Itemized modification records

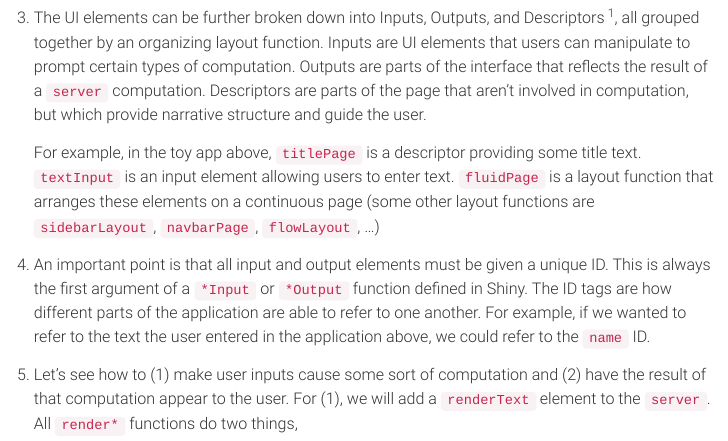
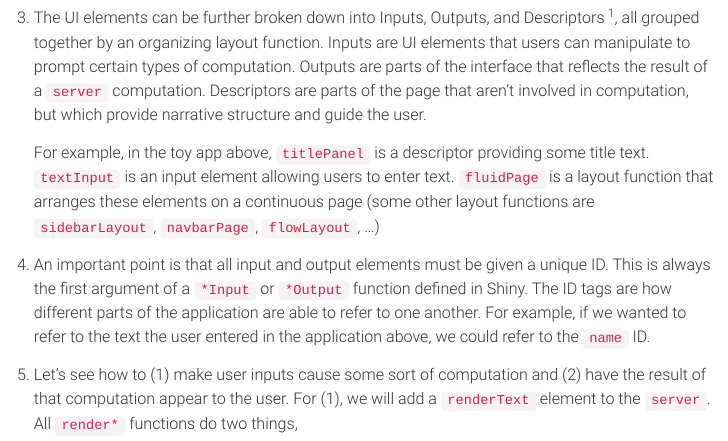
Before and after one commit to cjones46/STAT436_SU25, an R Markdown document (2_1_1_Shiny_Introduction.Rmd): the page in a window 1100 px wide, from 770 px down. The pictures show the output file 2_1_1_Shiny_Introduction.html that the author committed with the source, opened offline; menus at the side of the page are left out.

Commit message:
Edit to 2_1_1

```diff
--- a/2_1_1_Shiny_Introduction.Rmd
+++ b/2_1_1_Shiny_Introduction.Rmd
@@ -42,7 +42,7 @@ the result of a `server` computation. Descriptors are parts of the page that
 aren't involved in computation, but which provide narrative structure and guide
 the user.
 
-    For example, in the toy app above, `titlePage` is a descriptor providing
+    For example, in the toy app above, `titlePanel` is a descriptor providing
     some title text. `textInput` is an input element allowing users to enter
     text. `fluidPage` is a layout function that arranges these elements on a
     continuous page (some other layout functions are `sidebarLayout`,
```
Also changed, not shown: 2_1_1_Shiny_Introduction.html.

> **Exercise instructions**
Return, from the data, each line where the string "that" occurs.

> **Reply to the task**
Before and after one commit to cjones46/STAT436_SU25, an R Markdown document (2_1_1_Shiny_Introduction.Rmd): the page in a window 1100 px wide, from 770 px down. The pictures show the output file 2_1_1_Shiny_Introduction.html that the author committed with the source, opened offline; menus at the side of the page are left out.
@@ -42,7 +42,7 @@ the result of a `server` computation. Descriptors are parts of the page that
     text. `fluidPage` is a layout function that arranges these elements on a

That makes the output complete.